Italian top appeals court ruled on Wednesday that Francesco Schettino, the captain of the Costa Concordia, was unfit to command the cruise liner which ran aground and capsized off the Tuscan island of Giglio in January, causing at least 30 deaths, according to a Reuters report.
In a written explanation of its decision to maintain a house arrest order against Schettino, the Court of Cassation said he had shown "little resilience in performing command functions or in handling responsibility for the safety of persons under his care."
Earlier this month the cruise line Costa Crociere SpA initiated new safety measures in response to the deadly grounding of the Costa Concordia saying it will now have real time tracking of its ships’ routes and will impose limits on its captains’ absolute authority. These were questions that arose after the rescue operations. The communications between the captain and coast guard during the rescue operations were confrontational with each questioning who had ultimate authority.
The measures seek to respond to many of the problems involved in the Costa Concordia disaster: The ship rammed into a reef Jan. 13 after the captain veered off course in an apparent stunt, and then capsized off the island of Giglio, killing 32 people.
Schettino continues to be under house arrest. Investigators also accuse him of delaying evacuation and losing control of the operation, during which he abandoned ship before all 4,200 passengers and crew had been taken off the vessel.
He has been charged with multiple manslaughter, causing the accident and abandoning ship prematurely. A pre-trial hearing was held in Grosseto, near Florence, in March.
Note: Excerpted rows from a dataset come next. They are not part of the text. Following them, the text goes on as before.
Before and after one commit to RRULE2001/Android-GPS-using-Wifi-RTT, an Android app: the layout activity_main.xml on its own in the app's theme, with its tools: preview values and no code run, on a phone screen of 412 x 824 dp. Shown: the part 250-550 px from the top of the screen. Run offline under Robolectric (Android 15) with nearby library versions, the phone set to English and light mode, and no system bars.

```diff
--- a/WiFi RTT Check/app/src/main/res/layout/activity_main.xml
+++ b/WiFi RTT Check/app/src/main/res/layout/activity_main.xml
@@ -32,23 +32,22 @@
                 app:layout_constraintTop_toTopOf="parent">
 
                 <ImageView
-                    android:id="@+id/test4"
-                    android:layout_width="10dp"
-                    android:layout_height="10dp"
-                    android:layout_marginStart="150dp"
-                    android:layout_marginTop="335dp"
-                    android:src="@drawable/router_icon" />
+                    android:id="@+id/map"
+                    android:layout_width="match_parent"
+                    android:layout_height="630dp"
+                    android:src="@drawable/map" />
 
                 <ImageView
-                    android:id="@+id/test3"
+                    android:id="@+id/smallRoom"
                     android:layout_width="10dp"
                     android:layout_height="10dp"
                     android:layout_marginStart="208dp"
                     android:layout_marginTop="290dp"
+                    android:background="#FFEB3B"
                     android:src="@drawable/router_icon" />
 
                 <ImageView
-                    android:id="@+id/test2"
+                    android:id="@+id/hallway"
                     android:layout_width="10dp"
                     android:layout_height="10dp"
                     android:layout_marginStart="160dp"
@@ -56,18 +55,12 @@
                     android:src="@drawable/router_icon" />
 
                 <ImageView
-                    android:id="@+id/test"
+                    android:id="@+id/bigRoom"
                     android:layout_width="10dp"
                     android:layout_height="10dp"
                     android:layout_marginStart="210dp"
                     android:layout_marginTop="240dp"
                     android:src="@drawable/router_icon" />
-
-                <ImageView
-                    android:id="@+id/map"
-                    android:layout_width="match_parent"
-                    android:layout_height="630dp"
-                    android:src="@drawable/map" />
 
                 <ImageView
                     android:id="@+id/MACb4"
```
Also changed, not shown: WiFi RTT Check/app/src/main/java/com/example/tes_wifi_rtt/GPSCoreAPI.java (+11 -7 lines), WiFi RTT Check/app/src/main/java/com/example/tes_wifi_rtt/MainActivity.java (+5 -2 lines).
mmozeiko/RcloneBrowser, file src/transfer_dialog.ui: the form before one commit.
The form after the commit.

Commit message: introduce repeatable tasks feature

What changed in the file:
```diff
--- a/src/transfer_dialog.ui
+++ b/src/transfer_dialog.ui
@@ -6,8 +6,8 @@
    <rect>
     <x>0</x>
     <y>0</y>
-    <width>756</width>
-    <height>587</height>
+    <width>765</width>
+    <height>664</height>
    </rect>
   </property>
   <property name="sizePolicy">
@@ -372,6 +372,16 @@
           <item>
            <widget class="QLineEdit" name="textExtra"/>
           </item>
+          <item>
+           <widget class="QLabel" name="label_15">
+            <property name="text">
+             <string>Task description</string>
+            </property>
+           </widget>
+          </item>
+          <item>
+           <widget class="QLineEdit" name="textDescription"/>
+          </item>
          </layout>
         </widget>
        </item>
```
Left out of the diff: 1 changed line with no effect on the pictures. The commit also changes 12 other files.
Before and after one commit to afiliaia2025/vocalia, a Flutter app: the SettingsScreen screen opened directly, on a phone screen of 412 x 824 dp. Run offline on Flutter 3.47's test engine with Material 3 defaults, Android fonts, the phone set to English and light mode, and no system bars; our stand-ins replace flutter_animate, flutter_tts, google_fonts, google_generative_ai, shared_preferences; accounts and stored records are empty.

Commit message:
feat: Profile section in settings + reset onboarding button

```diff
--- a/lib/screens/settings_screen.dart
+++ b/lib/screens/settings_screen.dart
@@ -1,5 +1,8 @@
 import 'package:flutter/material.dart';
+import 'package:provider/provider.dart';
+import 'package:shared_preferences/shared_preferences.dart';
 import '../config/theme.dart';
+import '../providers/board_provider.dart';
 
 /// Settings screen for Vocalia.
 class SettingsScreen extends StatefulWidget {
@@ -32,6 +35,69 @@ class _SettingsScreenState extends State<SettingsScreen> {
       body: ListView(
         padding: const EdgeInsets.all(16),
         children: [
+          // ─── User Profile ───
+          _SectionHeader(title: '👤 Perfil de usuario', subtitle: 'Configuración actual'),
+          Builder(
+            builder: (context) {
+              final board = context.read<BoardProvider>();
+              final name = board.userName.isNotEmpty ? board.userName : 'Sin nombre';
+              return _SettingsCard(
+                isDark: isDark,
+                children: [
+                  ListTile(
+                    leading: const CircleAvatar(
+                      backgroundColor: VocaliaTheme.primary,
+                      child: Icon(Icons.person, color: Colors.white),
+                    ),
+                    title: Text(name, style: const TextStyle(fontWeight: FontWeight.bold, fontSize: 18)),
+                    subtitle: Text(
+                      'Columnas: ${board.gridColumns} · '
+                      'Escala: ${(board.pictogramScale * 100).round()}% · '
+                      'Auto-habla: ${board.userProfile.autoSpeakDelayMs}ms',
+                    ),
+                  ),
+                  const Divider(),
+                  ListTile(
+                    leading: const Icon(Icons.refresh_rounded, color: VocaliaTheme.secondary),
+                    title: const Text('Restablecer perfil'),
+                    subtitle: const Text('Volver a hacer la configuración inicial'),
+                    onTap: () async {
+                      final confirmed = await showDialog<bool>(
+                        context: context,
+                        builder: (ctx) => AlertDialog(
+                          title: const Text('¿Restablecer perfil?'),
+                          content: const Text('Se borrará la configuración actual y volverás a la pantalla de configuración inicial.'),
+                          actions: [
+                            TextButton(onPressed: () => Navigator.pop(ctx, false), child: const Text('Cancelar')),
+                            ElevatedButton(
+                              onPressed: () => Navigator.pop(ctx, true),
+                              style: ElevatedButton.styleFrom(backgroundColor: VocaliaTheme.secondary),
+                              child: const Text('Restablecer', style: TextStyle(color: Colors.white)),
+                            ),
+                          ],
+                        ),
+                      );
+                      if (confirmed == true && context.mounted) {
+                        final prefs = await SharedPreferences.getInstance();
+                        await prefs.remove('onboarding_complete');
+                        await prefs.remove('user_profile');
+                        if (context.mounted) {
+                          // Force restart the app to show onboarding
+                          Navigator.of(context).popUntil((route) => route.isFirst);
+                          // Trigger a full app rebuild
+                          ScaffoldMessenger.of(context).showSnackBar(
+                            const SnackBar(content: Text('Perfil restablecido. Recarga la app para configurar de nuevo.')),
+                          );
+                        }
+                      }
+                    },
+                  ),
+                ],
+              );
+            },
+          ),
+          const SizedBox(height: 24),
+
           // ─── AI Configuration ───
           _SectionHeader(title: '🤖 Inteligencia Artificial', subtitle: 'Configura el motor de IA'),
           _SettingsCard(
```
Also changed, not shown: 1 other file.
Salvage experts are expected to stabilize the wreck by August and then refloat it and remove it from the marine natural park off the Tuscan coast where it sank.